Harlem CB Chair Complains Bus Lanes Have Slowed Her Cab Rides to Subway
Manhattan Community Board 10 Chair Henrietta Lyle thinks bus lanes have made it harder to get around Harlem. In a conversation with Streetsblog, Lyle disputed our coverage of Select Bus Service on 125th Street and waved off data from the Census and NYC DOT. She also dismissed WE ACT for Environmental Justice, which had worked with bus riders to advocate for Select Bus Service, as “not talking to the community.”
“You made some comment about people in Uptown, we don’t drive, we don’t have cars. We do drive. I have a car. Come on,” Lyle told Streetsblog after Borough President Gale Brewer’s State of the Borough address on Sunday.
“I don’t know where your facts come from,” Lyle said. “I’m concerned.” The facts Streetsblog cites about neighborhood car ownership and travel habits come from the U.S. Census, whose surveys show that more than three-quarters of Harlem households are car-free.

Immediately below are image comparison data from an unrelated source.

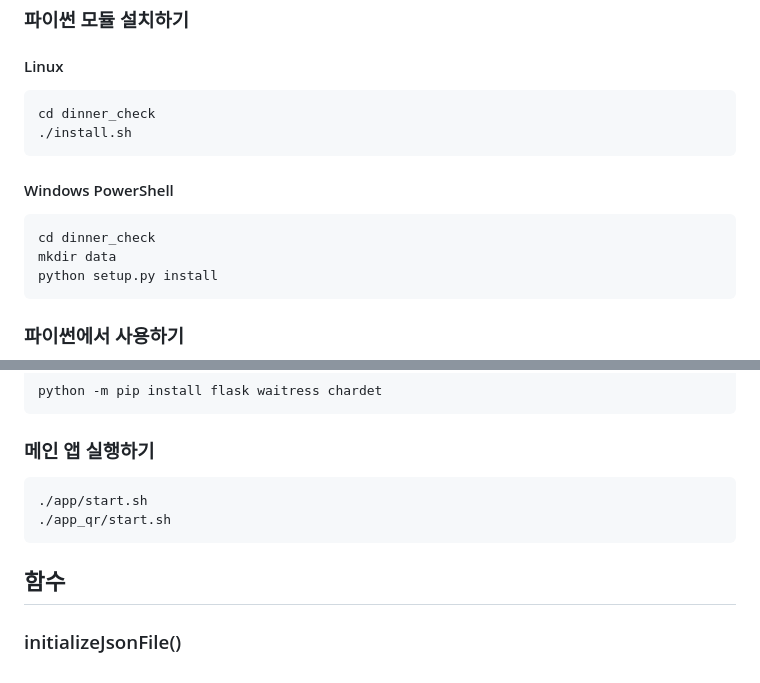
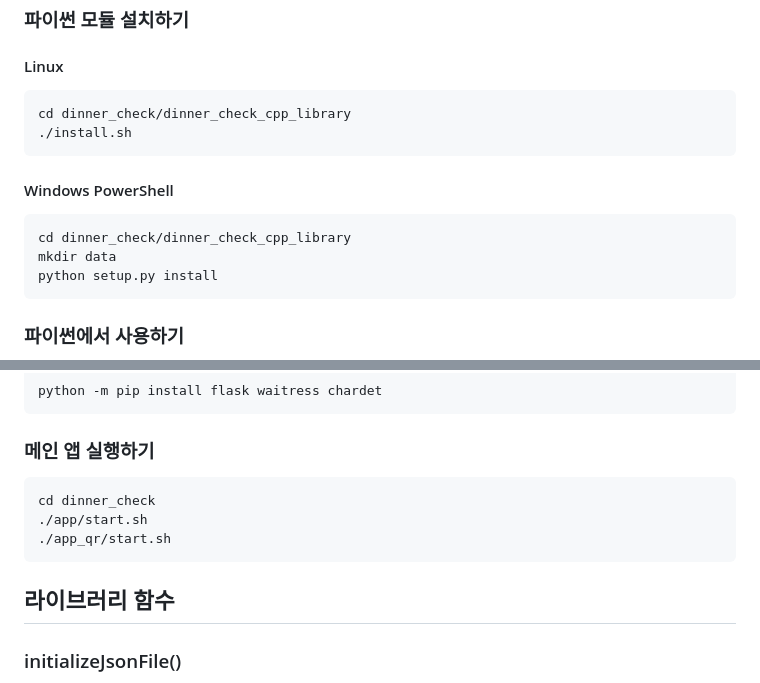
Before and after one commit to CVEZeroday/dinner_check, a Markdown page: README.md, 2 parts joined by grey strips. Rendered like a GitHub page.

````diff
--- a/README.md
+++ b/README.md
@@ -30,12 +30,12 @@ git clone https://github.com/CVEzeroday/dinner_check.git
 ### 파이썬 모듈 설치하기
 #### Linux
 ```
-cd dinner_check
+cd dinner_check/dinner_check_cpp_library
 ./install.sh
 ```
 #### Windows PowerShell
 ```
-cd dinner_check
+cd dinner_check/dinner_check_cpp_library
 mkdir data
 python setup.py install
 ```
@@ -54,11 +54,12 @@ python -m pip install flask waitress chardet
 
 ### 메인 앱 실행하기
 ```
+cd dinner_check
 ./app/start.sh
 ./app_qr/start.sh
 ```
 
-## 함수
+## 라이브러리 함수
 
 ### initializeJsonFile()
 1. 입력: none
````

Lyle said bus lanes have caused problems on her trips to the Lexington Avenue subway. “I do take cabs down 125th Street, and it now costs me two dollars more, and I have not made it yet to the station, and I have to get out and walk,” she said. Meanwhile, “that bus lane is empty.”
Instead of two lanes in each direction, with one often blocked by double-parked cars, most of 125th Street east of Lenox Avenue now has one general lane and one camera-enforced bus lane. DOT says eastbound taxi trips on 125th Street are now slightly faster than they were before the bus lane was installed, and either slightly slower or unchanged in the westbound direction [PDF]. Meanwhile, more than 32,000 people ride buses each day on 125th Street.
Lyle said she was not pleased when a DOT representative cited years of advocacy from Harlem residents looking for better bus service on 125th Street. “He said they had been working with our community for two years, and I asked them who,” she said. “It turns out he was working with WE ACT. That’s not talking to the community.”
Lyle is currently embroiled in a controversy over the validity of her election to the chairmanship last year. Appointed to CB 10 by the borough president at the recommendation of Council Member Inez Dickens, Lyle is up for reappointment by Brewer this year. Brewer’s decision is due by April 1.
Lyle is not alone in her windshield perspective at CB 10. Last week, the panel bucked two neighboring community boards and voted against a years-long effort to improve safety at one of Manhattan’s most dangerous intersections.
The intersection of 155th Street, Edgecombe Avenue, and St. Nicholas Place is more dangerous than 99 percent of Manhattan intersections, according to DOT, with 72 traffic injuries, eight of them severe, at this single location between 2008 and 2012.
The intersection also sits on the border of three community boards. Since 2013, DOT has worked with all three boards and the public on a plan to improve safety by shortening crossing distances, banning left turns and adding pedestrian islands. The proposal cleared Community Boards 9 and 12 last year. After unanimously passing the CB 10 transportation committee last month, the proposal got stalled at the full board last Wednesday.
The vote, which followed a presentation and Q-and-A session with DOT staff, was 14 in favor and 12 against, with four abstentions. Because the resolution did not garner a clear majority of support, it did not pass. Transportation committee member Barbara Nelson led the charge against the safety plan, according to another board member in attendance. At the meeting, Nelson said a left turn restriction from 155th Street to St. Nicholas Place could lead to an increase in southbound traffic on Adam Clayton Powell Jr. Boulevard.
“We want to hear from the people on our board who said ‘No,'” said Lyle, who voted in favor of the plan. “We want to bring DOT back to say, this is how people feel; can you make these changes?”
DOT had previously told the boards that the turn restriction is necessary to create space for a pedestrian island at St. Nicholas Place, and already asked for revised resolutions from the CB 10 committee and CB 12 [PDF] that include support for the pedestrian island and turn ban.
Update: DOT says it is discussing the results of last week’s meeting with CB 10 leadership.
The CB 10 transportation committee is scheduled to meet tonight at 6:30 p.m. at the Harlem State Office Building, 163 West 125th Street.